[Entries provided]

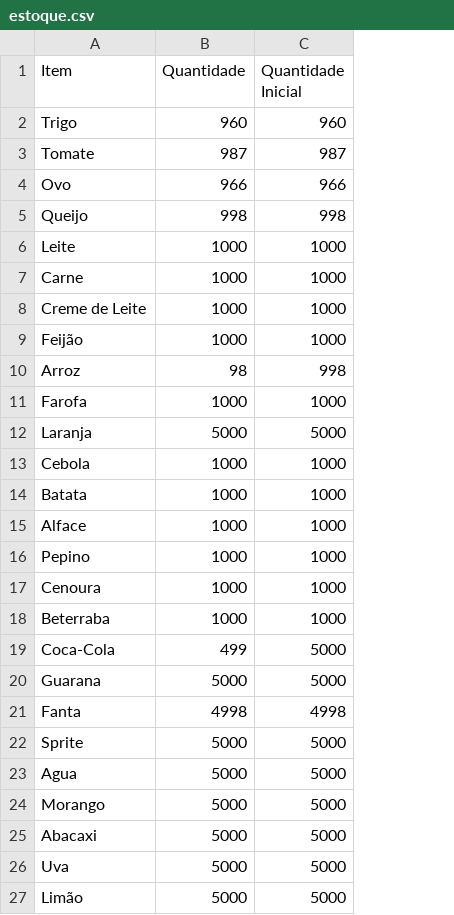
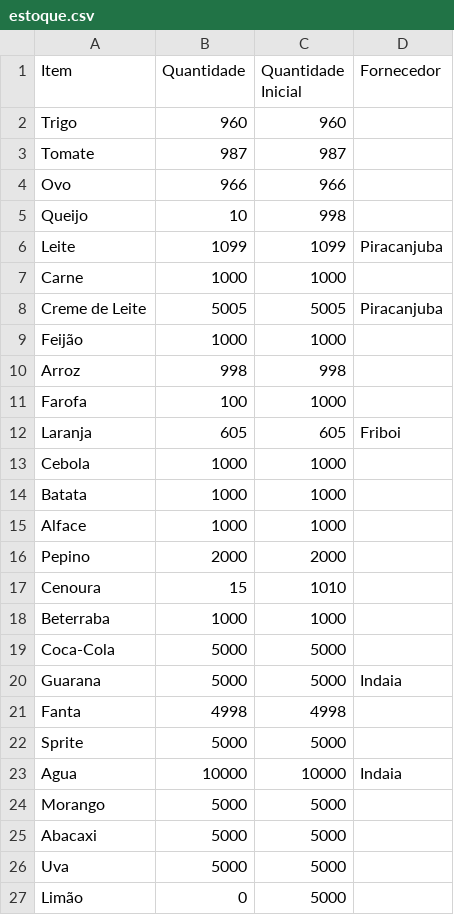
Before and after one commit to Samuel-Duque/sistema-restaurante-Sabores-do-mundo, a CSV file: estoque.csv, drawn as a sheet; the diff names each change by its address in the sheet, - before the commit and + after, or states it on an @@ line.

```diff
--- a/estoque.csv
+++ b/estoque.csv
+column D (Fornecedor), rows 6-23: Piracanjuba |  | Piracanjuba |  |  |  | Friboi |  |  |  |  |  |  |  | Indaia |  |  | Indaia
-B5 (Quantidade): 998
+B5 (Quantidade): 10
-B6 (Quantidade): 1000
+B6 (Quantidade): 1099
-C6 (Quantidade Inicial): 1000
+C6 (Quantidade Inicial): 1099
-B8 (Quantidade): 1000
+B8 (Quantidade): 5005
-C8 (Quantidade Inicial): 1000
+C8 (Quantidade Inicial): 5005
-B10 (Quantidade): 98
+B10 (Quantidade): 998
-B11 (Quantidade): 1000
+B11 (Quantidade): 100
-B12 (Quantidade): 5000
+B12 (Quantidade): 605
-C12 (Quantidade Inicial): 5000
+C12 (Quantidade Inicial): 605
-B16 (Quantidade): 1000
+B16 (Quantidade): 2000
-C16 (Quantidade Inicial): 1000
+C16 (Quantidade Inicial): 2000
-B17 (Quantidade): 1000
+B17 (Quantidade): 15
-C17 (Quantidade Inicial): 1000
+C17 (Quantidade Inicial): 1010
-B19 (Quantidade): 499
+B19 (Quantidade): 5000
-B23 (Quantidade): 5000
+B23 (Quantidade): 10000
-C23 (Quantidade Inicial): 5000
+C23 (Quantidade Inicial): 10000
-B27 (Quantidade): 5000
+B27 (Quantidade): 0
```
Also changed, not shown: 1 other file.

[/Entries provided]

◆ Problem details: The records above are to be restated word for word, with every picture left out.

◆ Task solution:
Before and after one commit to Samuel-Duque/sistema-restaurante-Sabores-do-mundo, a CSV file: estoque.csv, drawn as a sheet; the diff names each change by its address in the sheet, - before the commit and + after, or states it on an @@ line.

```diff
--- a/estoque.csv
+++ b/estoque.csv
+column D (Fornecedor), rows 6-23: Piracanjuba |  | Piracanjuba |  |  |  | Friboi |  |  |  |  |  |  |  | Indaia |  |  | Indaia
-B5 (Quantidade): 998
+B5 (Quantidade): 10
-B6 (Quantidade): 1000
+B6 (Quantidade): 1099
-C6 (Quantidade Inicial): 1000
+C6 (Quantidade Inicial): 1099
-B8 (Quantidade): 1000
+B8 (Quantidade): 5005
-C8 (Quantidade Inicial): 1000
+C8 (Quantidade Inicial): 5005
-B10 (Quantidade): 98
+B10 (Quantidade): 998
-B11 (Quantidade): 1000
+B11 (Quantidade): 100
-B12 (Quantidade): 5000
+B12 (Quantidade): 605
-C12 (Quantidade Inicial): 5000
+C12 (Quantidade Inicial): 605
-B16 (Quantidade): 1000
+B16 (Quantidade): 2000
-C16 (Quantidade Inicial): 1000
+C16 (Quantidade Inicial): 2000
-B17 (Quantidade): 1000
+B17 (Quantidade): 15
-C17 (Quantidade Inicial): 1000
+C17 (Quantidade Inicial): 1010
-B19 (Quantidade): 499
+B19 (Quantidade): 5000
-B23 (Quantidade): 5000
+B23 (Quantidade): 10000
-C23 (Quantidade Inicial): 5000
+C23 (Quantidade Inicial): 10000
-B27 (Quantidade): 5000
+B27 (Quantidade): 0
```
Also changed, not shown: 1 other file.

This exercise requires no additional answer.